The pandemic continues, and with the numbers being higher than ever, it’s time to expect new lockdowns. Maybe you were planning on a Thanksgiving, and now that’s canceled. While vaccines are on the way, it will still be a bit until life is back to normal.
Winter is not a good time for this to happen, either. The days are growing shorter, the activities you can do outside are less and less, and this can lead people down some dark paths. From having an existential crisis to feeling so depressed you’re unable to move, it can be challenging.
However, there are some ways to fight back. These include:
Working out is a powerhouse for your mental health. It releases endorphins, which make you feel good, and it keeps you focused. Don’t just work out for weight loss, but instead work out for your mental health.
This can be challenging, as the outdoors are getting colder. Bundle up and get running. Run in a socially distant area. If gyms are shutting down, purchase some weights and work out with them. With Black Friday around the corner, consider ordering a treadmill.
It can be a challenge for you to eat right during this time of year, but it is something that must be done for mental health. Nothing is wrong with having the occasional snack, but don’t treat yourself all the time. Besides weight gain, eating unhealthy foods can have a negative impact on your mental health. If you tend to eat when you’re depressed, find something else to distract yourself.

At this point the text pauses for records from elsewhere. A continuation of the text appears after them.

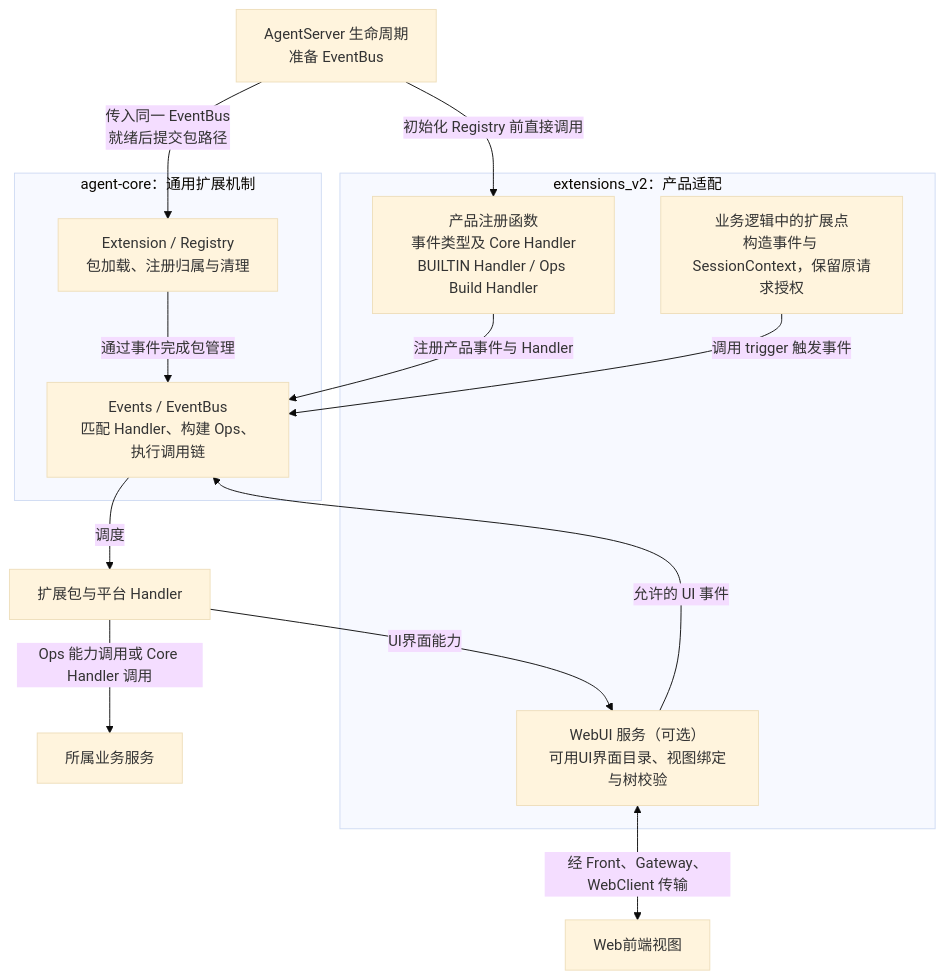
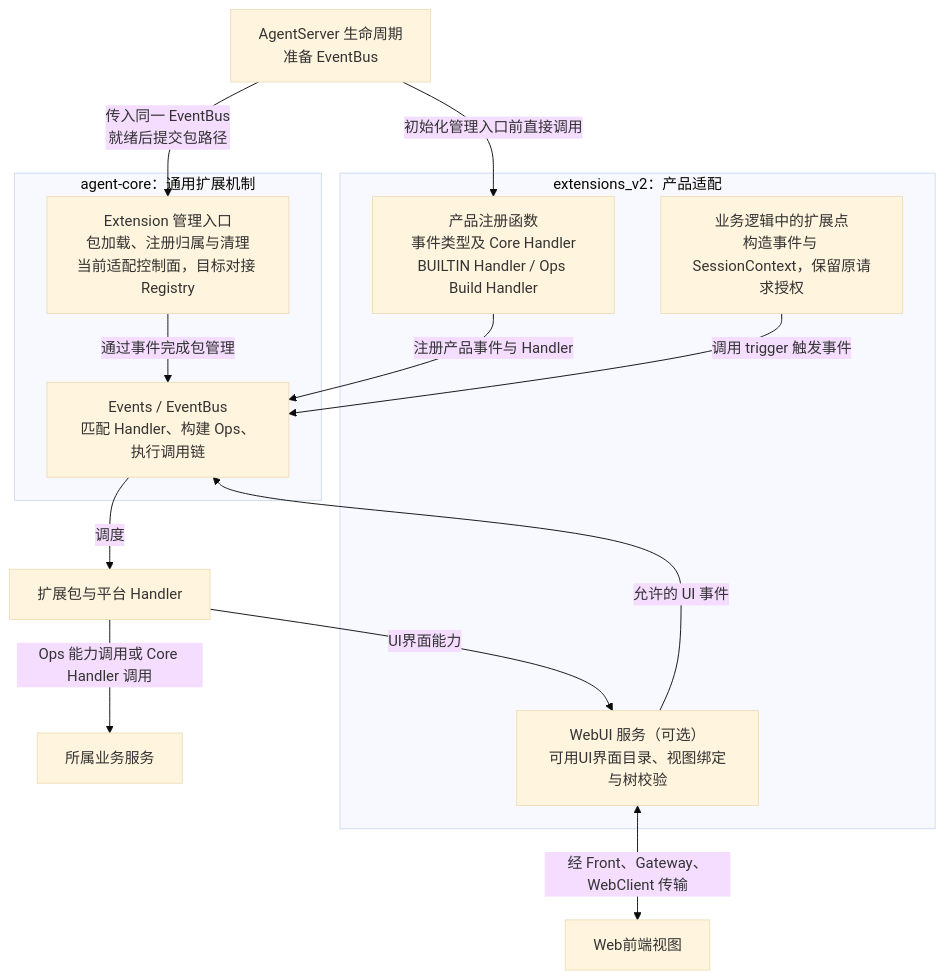
The diagram in jiuwenswarm/extensions_v2/docs/designs/extensions-v2-overview.md (openJiuwen-ai/jiuwenswarm), drawn with Mermaid (base theme) before and after one commit. The commit also changed other lines of this file and 3 other files, not shown here.

````diff
--- a/jiuwenswarm/extensions_v2/docs/designs/extensions-v2-overview.md
+++ b/jiuwenswarm/extensions_v2/docs/designs/extensions-v2-overview.md
@@ -50,22 +50,22 @@
 ```mermaid
 flowchart TB
-    Host["AgentServer 生命周期<br/>准备 EventBus"] -->|传入同一 EventBus<br/>就绪后提交包路径| Registry
+    Host["AgentServer 生命周期<br/>准备 EventBus"] -->|"传入同一 EventBus<br/>就绪后提交包路径"| Manager
     subgraph Core["agent-core：通用扩展机制"]
-        Registry["Extension / Registry<br/>包加载、注册归属与清理"]
+        Manager["Extension 管理入口<br/>包加载、注册归属与清理<br/>当前适配控制面，目标对接 Registry"]
         Bus["Events / EventBus<br/>匹配 Handler、构建 Ops、执行调用链"]
-        Registry -->|通过事件完成包管理| Bus
+        Manager -->|"通过事件完成包管理"| Bus
     end
     subgraph Adapter["extensions_v2：产品适配"]
         Catalog["产品注册函数<br/>事件类型及 Core Handler<br/>BUILTIN Handler / Ops Build Handler"]
         Entry["业务逻辑中的扩展点<br/>构造事件与 SessionContext，保留原请求授权"]
         UI["WebUI 服务（可选）<br/>可用UI界面目录、视图绑定与树校验"]
     end
-    Host -->|初始化 Registry 前直接调用| Catalog
+    Host -->|"初始化管理入口前直接调用"| Catalog
     Catalog -->|注册产品事件与 Handler| Bus
     Entry -->|调用 trigger 触发事件| Bus
     Bus -->|调度| Handlers["扩展包与平台 Handler"]
     Handlers -->|Ops 能力调用或 Core Handler 调用| Biz["所属业务服务"]
     Handlers -->|UI界面能力| UI
     UI -->|允许的 UI 事件| Bus
     UI <-->|经 Front、Gateway、WebClient 传输| FE["Web前端视图"]
 ```
````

Alternatively, you may want to indulge on other foods that are healthier for you. Eat some dried cranberries instead of snacking on ice cream, for example.
Find Hobbies to Do
This year has made it hard to travel and do the things you like. That’s why it’s important for you to seek new hobbies. While you can’t travel internationally, why not learn a new language in the meantime? Alternatively, look for small gigs you can do online to make a little extra cash on the side.
If you’re unable to find any hobbies, why not do a quick search and pick something that seems remotely interesting? If you end up liking that hobby, great! If not, then at least you tried something new.
This pandemic has made it hard to focus on the present. We worry about our futures and regret our pasts. Maybe we start questioning our mortality, or regret not doing more last year.
While it’s okay to think about these things sometimes, focusing on them all the time is going to cause you to stop living your life. One way is to practice meditation and other mindful activities. This keeps you aware of the present and lets you live in the moment. When your thoughts race, just take a deep breath and try swatting that thought away like a fly. There you go.
Another way to maintain your mental health is getting the right amount of sleep. The stresses of 2020 may keep you up at night. Alternatively, winter and depression can make you sleep too much. Getting the right amount of sleep allows your mind to work its best.
With that said, it can sometimes be hard to close your eyes and fall asleep. Sleep in a comfortable environment, and get out of bed should you have difficulties. Then, fall asleep only when you feel sleepy. Avoid anything that can stimulate your mind too close to bedtime. Finally, you should seek help from a doctor if you still can’t sleep.
Finally, it’s important for you to speak to a mental health professional about any issue that you’re having. If your depression, anxiety, stress, and other mental issues are too severe, then seeking help from a therapist is your next step.
Online therapy has had a boost due to everything going on. If you are unsure of where you should go with online therapy, one place that’s worth starting at is Mind Diagnostics. You can get a proper diagnosis and then figure out where your treatment goes from there.
Marie Miguel has been a writing and research expert for nearly a decade, covering a variety of health-related topics. Currently, she is contributing to the expansion and growth of a free online mental health resource with Mind-Diagnostics.org. With an interest and dedication to addressing stigmas associated with mental health, she continues to specifically target subjects related to anxiety and depression.